Patients with systemic lupus erythematosus (SLE) are often interested in which diets to follow. Our aim was to investigate which dietary habits were common among our patients, and which of them were in correlation with laboratory parameters of disease activity, such as complement values and 24-h proteinuria. This study included 76 patients with SLE in clinical remission with a 6-month flare free period. They completed a specialized, self-administered, 23-item food frequency questionnaire about their weekly dietary habits. Basic anthropometric data, levels of C3 and C4, and 24-h proteinuria were recorded and analyzed with respect to their dietary habits. The majority of patients had a normal body mass index of 18.5-25 kg/m, and worked out regularly. The most frequently consumed foods reported by the patients were fruits, milk, vegetables, meat, pasta, rice, and bread. Decreased values of C3 were found in 34 (44.7%) patients, and decreased values of C4 in 28 (36.8%) patients. Decreased values of C3 were found in patients who often consumed meat ( = .015), and decreased values of C4 in patients who often consumed fast food ( = .043). Patients who often consumed fast food demonstrated a decreasing trend of C3 ( = .060), and patients who often consumed fried food had a decreasing trend of C4 ( = .051). Significant correlation between daily proteinuria and dietary habits was not found. Dietary habits can influence the disease course of SLE. Our study confirms that decreased levels of complement compounds C3 and C4, which are possible predictors of disease activation, are associated with frequent consumption of low quality proteins and food rich in calories.

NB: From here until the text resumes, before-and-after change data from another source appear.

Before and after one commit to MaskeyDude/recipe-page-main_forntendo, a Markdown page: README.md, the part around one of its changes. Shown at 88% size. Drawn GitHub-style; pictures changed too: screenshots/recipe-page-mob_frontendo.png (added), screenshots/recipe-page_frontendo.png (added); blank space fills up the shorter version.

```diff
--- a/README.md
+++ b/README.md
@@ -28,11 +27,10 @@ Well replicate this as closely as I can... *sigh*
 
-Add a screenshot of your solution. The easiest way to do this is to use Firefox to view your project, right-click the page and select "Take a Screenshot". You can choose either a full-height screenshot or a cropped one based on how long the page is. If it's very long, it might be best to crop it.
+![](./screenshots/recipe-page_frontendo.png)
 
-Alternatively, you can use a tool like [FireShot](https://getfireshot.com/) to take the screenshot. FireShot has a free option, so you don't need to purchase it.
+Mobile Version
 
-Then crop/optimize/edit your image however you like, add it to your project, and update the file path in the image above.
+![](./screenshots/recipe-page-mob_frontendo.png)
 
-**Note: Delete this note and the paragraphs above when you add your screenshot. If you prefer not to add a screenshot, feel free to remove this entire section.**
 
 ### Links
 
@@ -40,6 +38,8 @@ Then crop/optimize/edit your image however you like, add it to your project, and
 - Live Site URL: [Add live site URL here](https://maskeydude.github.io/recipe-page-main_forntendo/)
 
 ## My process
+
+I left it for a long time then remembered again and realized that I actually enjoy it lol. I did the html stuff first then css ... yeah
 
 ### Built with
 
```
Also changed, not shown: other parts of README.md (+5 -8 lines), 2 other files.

Adenosine, Lidocaine, and Magnesium Support a High Flow, Hypotensive, Vasodilatory State With Improved Oxygen Delivery and Cerebral Protection in a Pig Model of Noncompressible Hemorrhage.

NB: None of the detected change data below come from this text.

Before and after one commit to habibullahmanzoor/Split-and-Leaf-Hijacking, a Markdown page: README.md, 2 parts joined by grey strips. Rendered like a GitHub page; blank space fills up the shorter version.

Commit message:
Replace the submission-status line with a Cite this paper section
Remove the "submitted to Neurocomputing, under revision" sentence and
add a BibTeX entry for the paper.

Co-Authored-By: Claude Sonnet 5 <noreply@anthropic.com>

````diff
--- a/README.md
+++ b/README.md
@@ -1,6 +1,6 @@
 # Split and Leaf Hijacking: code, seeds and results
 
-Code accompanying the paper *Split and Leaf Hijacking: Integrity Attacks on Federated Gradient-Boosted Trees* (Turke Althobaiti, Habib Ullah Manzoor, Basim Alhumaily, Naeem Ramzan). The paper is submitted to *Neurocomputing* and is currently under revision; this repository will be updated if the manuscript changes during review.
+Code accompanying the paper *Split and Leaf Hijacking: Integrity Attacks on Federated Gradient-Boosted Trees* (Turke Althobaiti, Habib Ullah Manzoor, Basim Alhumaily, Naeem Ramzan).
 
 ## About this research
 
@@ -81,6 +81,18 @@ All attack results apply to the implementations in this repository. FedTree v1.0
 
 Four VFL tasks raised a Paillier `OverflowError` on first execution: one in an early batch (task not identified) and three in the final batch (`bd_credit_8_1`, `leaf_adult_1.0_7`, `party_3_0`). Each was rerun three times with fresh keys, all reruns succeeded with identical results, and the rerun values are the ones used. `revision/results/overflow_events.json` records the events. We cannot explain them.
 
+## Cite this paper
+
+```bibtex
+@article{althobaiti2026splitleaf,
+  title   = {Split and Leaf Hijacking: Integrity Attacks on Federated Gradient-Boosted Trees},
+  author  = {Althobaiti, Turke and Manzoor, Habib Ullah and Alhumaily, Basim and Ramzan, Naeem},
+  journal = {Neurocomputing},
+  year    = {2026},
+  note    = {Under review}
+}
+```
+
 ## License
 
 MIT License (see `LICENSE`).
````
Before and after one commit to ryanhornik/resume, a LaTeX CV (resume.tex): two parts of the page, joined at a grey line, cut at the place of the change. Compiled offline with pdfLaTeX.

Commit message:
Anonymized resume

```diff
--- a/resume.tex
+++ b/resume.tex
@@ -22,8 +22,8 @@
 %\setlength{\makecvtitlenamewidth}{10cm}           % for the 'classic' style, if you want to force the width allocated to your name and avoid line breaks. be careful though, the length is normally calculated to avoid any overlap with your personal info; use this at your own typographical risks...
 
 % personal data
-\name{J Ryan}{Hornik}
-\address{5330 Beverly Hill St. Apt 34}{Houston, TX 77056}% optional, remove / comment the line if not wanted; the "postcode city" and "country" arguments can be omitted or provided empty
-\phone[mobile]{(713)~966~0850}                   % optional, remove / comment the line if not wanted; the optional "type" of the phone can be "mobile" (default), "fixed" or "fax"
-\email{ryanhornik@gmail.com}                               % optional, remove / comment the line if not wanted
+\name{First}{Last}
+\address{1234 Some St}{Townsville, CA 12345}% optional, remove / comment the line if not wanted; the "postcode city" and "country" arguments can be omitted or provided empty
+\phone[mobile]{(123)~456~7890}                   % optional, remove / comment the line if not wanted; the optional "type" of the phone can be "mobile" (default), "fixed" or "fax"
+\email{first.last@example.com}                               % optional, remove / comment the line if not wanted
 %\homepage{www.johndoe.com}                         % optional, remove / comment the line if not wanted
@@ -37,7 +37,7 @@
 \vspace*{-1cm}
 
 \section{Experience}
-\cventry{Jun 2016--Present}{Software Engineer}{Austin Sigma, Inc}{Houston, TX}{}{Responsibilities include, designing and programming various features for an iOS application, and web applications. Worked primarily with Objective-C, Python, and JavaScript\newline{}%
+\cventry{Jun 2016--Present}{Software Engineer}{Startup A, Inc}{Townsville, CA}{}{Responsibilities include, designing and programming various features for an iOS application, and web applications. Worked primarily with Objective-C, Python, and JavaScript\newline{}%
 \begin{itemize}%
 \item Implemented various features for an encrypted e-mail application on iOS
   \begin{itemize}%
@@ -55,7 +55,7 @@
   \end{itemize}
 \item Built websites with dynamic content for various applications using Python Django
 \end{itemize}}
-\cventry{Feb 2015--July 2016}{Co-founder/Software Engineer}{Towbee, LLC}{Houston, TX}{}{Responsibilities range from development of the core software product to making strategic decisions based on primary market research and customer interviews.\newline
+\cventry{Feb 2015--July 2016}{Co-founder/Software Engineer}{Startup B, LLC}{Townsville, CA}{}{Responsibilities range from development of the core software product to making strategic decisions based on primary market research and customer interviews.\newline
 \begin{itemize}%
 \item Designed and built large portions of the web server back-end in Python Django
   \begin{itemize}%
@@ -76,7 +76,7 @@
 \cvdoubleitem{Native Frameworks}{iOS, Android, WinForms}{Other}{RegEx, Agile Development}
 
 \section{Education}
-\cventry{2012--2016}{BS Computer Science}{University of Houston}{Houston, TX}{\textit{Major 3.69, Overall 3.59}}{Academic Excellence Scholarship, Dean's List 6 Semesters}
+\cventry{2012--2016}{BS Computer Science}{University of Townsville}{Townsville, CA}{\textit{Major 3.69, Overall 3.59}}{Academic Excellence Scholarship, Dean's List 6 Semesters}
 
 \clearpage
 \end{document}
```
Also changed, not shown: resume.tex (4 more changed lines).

May 1, 2020
Number of screening rounds attended and incidence of high-risk prostate cancer in the Finnish Randomized Study of Screening for Prostate Cancer (FinRSPC).

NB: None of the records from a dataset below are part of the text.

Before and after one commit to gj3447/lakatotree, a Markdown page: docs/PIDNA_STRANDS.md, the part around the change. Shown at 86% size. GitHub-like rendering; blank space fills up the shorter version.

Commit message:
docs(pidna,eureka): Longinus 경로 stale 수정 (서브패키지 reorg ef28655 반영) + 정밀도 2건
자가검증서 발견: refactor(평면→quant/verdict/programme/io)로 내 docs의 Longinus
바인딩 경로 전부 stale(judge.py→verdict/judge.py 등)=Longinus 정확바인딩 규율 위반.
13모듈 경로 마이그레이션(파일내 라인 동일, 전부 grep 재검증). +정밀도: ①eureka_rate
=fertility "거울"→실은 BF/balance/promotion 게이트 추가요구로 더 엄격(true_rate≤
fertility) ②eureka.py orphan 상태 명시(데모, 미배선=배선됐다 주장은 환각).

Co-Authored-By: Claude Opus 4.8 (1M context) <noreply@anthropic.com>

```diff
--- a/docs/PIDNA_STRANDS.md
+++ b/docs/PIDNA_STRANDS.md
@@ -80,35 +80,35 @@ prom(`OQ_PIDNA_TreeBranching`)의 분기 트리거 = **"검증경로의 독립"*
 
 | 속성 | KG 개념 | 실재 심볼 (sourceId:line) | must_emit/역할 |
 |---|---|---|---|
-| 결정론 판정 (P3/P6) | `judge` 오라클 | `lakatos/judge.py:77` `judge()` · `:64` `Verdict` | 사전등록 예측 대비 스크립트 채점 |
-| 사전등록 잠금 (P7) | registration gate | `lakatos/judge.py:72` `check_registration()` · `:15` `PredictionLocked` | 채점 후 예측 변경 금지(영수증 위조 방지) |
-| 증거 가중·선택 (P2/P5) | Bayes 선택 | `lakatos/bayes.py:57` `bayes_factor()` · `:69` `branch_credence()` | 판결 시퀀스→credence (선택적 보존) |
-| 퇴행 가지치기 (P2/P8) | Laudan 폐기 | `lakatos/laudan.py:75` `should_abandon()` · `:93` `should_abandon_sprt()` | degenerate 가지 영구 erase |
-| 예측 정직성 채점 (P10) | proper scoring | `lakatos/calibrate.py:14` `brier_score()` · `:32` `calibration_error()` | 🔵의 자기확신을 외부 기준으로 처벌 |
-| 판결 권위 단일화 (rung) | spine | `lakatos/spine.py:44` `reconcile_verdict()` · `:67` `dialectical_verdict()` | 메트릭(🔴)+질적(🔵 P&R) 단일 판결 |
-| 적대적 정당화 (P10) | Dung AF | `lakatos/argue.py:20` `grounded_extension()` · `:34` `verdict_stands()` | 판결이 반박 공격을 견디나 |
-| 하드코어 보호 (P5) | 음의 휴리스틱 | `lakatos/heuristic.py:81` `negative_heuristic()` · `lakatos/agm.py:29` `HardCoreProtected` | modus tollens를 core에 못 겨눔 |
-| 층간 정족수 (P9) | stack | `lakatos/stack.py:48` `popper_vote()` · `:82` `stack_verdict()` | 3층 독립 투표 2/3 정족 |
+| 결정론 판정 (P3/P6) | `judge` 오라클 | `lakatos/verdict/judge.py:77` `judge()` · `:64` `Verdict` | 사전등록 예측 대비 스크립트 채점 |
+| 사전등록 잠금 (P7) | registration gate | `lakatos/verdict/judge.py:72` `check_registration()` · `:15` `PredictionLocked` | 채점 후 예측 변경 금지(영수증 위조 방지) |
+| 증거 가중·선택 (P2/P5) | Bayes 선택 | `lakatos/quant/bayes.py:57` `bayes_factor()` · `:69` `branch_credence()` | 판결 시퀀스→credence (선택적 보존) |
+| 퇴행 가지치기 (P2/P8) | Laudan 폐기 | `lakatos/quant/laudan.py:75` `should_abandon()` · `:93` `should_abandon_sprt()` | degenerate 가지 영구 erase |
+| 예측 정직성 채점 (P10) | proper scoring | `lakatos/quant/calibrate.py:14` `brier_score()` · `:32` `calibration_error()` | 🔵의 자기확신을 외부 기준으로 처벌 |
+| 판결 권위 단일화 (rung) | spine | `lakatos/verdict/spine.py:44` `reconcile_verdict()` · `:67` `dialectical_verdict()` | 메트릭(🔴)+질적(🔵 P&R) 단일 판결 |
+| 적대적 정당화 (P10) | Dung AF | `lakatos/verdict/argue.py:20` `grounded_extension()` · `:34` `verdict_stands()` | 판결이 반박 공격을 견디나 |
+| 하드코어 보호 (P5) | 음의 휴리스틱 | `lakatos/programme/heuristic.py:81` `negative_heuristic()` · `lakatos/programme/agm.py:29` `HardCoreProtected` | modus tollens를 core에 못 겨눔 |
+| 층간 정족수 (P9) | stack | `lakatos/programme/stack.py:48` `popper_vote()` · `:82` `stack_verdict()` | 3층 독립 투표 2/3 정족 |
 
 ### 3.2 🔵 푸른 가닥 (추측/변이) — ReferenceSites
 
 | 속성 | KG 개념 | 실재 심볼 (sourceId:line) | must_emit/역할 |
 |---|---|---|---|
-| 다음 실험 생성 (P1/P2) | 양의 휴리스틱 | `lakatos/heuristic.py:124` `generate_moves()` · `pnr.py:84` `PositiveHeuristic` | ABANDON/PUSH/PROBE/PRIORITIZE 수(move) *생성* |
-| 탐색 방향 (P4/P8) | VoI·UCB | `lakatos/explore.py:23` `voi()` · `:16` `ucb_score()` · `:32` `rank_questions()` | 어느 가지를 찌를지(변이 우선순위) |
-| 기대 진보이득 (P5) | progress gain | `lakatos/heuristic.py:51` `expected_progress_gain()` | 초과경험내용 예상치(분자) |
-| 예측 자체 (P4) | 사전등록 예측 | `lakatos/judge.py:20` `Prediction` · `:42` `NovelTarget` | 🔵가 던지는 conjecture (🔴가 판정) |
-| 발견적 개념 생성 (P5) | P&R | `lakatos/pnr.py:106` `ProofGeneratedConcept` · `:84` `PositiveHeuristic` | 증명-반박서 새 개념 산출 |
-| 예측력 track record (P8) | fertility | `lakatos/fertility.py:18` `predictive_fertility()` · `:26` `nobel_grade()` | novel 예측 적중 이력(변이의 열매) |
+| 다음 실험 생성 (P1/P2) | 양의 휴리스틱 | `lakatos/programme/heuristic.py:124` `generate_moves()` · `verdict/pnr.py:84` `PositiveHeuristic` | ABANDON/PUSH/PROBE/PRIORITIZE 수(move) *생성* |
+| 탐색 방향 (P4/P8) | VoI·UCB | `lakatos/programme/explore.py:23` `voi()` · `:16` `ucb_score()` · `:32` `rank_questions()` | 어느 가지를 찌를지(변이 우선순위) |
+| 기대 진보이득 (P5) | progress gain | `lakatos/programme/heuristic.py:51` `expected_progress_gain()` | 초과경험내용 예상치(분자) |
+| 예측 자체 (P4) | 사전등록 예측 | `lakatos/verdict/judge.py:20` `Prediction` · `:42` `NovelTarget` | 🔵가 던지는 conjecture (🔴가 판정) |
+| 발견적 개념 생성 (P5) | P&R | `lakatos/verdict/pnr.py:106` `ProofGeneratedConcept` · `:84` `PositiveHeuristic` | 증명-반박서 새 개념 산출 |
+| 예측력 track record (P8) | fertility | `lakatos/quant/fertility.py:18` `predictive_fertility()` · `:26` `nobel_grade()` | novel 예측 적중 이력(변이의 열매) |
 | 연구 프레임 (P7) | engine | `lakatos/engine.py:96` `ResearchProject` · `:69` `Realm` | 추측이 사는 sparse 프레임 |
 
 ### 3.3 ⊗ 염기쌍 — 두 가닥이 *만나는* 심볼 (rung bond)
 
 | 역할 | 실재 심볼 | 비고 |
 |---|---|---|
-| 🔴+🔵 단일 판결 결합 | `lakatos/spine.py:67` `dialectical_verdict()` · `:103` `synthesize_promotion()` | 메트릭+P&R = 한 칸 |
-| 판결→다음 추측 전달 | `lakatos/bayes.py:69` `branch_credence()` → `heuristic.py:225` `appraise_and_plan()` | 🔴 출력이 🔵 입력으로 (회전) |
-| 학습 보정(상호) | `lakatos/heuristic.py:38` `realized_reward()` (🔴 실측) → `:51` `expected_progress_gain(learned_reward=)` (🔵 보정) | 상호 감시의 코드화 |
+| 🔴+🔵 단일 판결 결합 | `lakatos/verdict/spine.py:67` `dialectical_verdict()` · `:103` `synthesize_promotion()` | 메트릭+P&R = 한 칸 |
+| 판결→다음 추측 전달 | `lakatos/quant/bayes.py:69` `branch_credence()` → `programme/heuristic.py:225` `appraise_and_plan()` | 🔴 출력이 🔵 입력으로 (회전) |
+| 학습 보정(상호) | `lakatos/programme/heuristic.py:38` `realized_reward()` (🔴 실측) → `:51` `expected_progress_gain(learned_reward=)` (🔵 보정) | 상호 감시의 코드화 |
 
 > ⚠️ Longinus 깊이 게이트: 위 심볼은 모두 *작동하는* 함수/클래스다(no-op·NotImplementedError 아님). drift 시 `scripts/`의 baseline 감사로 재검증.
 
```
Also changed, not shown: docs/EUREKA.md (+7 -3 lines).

October 15, 2020
July 23, 2020
- ACC 2020The American College of Cardiology decided to cancel ACC.20/WCC due to COVID-19, which was scheduled to take place March 28-30 in Chicago. However, ACC.20/WCC Virtual Meeting continues to release cutting edge science and practice changing updates for cardiovascular professionals on demand and free through June 2020.